**WHAT TO WORK ON:** Only a number is wanted here: the number of lines of the data that include "ConsultDisponib".

───── RECORDS SHOWN

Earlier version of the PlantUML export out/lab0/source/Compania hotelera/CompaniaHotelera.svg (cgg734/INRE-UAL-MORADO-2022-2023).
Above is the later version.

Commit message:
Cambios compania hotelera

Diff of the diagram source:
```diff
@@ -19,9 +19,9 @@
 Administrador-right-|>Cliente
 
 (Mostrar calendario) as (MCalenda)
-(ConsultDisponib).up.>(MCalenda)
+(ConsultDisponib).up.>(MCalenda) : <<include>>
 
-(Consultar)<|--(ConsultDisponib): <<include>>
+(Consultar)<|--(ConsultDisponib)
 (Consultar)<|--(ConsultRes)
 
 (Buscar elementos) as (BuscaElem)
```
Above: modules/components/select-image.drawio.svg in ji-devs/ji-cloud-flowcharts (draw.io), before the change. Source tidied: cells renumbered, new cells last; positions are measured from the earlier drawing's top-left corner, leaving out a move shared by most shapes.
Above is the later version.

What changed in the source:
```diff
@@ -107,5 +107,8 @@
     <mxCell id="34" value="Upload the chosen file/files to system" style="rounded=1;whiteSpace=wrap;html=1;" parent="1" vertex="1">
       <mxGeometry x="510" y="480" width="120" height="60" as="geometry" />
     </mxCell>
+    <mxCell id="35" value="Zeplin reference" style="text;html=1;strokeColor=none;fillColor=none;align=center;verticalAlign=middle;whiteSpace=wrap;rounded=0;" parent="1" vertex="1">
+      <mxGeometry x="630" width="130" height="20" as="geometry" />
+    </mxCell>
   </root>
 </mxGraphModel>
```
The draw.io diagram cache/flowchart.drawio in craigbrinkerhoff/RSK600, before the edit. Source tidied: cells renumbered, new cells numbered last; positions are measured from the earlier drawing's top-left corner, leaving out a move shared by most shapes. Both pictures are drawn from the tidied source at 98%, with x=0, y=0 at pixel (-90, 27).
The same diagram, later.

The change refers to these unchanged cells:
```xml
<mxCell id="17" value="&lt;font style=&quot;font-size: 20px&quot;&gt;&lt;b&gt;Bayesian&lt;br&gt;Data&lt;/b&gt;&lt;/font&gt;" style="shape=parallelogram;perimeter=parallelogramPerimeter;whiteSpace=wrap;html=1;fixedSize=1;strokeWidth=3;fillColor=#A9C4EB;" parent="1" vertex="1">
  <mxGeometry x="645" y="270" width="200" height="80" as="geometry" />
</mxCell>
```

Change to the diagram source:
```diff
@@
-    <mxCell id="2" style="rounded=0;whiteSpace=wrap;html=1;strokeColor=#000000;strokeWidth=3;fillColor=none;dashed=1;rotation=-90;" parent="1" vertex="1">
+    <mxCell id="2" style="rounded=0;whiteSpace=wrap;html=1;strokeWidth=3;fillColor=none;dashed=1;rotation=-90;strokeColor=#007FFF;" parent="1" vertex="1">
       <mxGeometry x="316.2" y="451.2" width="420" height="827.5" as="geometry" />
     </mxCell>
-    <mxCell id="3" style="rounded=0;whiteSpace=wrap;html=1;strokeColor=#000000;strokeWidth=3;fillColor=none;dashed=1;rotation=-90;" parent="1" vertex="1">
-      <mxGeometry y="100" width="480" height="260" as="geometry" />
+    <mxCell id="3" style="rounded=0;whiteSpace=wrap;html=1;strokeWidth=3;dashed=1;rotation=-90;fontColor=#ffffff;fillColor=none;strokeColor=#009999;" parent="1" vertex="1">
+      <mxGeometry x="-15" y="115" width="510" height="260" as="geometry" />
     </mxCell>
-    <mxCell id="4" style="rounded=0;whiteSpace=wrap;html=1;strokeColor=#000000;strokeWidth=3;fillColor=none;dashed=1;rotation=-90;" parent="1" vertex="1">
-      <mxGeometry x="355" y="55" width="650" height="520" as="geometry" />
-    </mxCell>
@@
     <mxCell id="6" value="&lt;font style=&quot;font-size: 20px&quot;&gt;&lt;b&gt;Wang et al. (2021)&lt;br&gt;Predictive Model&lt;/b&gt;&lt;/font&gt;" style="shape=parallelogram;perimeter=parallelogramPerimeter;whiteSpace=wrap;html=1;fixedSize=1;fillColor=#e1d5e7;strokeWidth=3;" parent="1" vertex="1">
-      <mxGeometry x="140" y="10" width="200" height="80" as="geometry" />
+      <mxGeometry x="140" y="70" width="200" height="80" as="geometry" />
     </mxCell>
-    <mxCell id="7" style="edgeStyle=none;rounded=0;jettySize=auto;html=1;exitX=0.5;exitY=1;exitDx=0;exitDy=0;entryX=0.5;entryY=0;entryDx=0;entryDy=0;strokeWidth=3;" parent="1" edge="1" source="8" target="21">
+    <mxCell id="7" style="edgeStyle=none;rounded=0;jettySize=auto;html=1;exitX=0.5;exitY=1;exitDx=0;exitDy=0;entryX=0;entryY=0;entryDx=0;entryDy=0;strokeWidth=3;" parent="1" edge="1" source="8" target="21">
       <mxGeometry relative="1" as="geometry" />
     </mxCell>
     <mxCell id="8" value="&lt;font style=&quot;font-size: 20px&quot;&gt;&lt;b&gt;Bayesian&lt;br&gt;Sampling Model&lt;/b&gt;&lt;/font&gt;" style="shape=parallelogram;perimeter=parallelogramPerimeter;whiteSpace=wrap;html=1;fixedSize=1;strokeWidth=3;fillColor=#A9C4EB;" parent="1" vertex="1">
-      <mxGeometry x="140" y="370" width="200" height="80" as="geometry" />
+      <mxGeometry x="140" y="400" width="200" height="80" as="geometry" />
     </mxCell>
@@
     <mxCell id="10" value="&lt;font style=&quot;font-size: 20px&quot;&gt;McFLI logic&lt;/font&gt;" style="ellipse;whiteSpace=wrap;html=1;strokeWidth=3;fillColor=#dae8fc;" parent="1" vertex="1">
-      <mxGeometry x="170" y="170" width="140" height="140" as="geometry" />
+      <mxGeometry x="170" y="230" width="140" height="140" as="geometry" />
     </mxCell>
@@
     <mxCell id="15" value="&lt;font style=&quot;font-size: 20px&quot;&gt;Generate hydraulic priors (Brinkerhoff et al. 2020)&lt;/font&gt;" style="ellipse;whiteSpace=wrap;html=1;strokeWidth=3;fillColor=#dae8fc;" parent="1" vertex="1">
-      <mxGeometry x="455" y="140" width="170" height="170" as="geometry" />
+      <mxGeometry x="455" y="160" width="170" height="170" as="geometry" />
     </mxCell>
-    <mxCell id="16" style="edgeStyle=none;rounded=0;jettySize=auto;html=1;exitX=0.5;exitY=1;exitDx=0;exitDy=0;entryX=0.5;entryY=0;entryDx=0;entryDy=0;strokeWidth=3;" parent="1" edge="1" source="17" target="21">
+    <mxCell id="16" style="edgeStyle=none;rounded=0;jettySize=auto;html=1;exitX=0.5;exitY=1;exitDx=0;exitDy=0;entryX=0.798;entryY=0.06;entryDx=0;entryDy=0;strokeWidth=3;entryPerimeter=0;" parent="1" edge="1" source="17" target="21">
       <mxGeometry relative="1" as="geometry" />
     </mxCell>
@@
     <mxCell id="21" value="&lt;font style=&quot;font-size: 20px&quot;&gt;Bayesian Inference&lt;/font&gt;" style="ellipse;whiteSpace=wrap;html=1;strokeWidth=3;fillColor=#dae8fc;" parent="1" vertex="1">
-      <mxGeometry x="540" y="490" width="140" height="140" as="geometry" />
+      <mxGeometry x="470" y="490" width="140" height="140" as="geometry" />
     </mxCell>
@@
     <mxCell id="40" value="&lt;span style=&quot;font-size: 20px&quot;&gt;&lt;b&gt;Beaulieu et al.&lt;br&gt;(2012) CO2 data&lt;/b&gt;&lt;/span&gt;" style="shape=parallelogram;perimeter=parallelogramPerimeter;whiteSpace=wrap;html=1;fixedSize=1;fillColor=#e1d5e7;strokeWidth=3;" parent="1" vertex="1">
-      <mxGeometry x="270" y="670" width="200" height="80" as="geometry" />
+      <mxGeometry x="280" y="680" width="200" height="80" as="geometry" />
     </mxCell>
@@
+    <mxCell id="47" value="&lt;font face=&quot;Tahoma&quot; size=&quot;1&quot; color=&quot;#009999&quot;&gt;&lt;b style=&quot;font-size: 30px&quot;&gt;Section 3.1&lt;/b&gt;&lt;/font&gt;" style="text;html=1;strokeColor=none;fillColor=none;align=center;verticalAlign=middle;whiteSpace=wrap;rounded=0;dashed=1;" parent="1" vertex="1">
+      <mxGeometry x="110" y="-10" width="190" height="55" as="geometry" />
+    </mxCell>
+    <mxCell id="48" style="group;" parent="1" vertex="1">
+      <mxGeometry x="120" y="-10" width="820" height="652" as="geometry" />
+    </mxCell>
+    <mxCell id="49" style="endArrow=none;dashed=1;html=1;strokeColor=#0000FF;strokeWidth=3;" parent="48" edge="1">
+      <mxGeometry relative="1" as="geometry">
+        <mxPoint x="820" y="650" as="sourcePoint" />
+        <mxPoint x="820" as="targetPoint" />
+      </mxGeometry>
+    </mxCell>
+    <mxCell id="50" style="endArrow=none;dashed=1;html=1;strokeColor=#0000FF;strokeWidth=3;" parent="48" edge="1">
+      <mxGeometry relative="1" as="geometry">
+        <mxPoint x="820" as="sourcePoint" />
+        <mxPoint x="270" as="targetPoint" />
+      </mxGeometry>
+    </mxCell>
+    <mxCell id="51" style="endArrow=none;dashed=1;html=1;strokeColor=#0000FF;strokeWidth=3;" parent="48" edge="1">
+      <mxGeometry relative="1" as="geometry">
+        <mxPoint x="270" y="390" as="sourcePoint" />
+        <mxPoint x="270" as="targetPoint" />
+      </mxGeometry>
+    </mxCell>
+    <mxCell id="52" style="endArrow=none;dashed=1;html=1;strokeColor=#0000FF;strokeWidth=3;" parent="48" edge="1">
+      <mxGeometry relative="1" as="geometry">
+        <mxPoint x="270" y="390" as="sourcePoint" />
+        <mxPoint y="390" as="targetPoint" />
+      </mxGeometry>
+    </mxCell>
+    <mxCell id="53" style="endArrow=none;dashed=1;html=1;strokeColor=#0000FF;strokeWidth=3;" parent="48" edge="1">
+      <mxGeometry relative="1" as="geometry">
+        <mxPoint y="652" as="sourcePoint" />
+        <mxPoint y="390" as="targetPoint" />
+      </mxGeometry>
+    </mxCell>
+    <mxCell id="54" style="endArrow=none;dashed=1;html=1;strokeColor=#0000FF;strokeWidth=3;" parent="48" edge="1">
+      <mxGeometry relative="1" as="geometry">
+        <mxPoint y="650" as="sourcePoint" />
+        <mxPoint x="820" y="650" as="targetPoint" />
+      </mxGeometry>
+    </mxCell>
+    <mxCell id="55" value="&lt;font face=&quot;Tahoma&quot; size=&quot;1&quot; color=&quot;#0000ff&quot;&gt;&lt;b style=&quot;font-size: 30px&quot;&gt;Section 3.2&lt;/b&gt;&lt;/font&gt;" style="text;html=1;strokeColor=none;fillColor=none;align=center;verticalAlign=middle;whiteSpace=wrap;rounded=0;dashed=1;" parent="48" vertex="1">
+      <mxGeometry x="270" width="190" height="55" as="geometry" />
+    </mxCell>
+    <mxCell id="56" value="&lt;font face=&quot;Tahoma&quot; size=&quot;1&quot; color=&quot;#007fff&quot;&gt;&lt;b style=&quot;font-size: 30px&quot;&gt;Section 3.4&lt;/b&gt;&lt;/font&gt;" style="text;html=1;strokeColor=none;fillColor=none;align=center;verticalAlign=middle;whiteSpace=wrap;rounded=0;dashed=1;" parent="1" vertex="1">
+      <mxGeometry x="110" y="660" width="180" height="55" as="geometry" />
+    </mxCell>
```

──────────

**THE COMPLETED TASK:** 4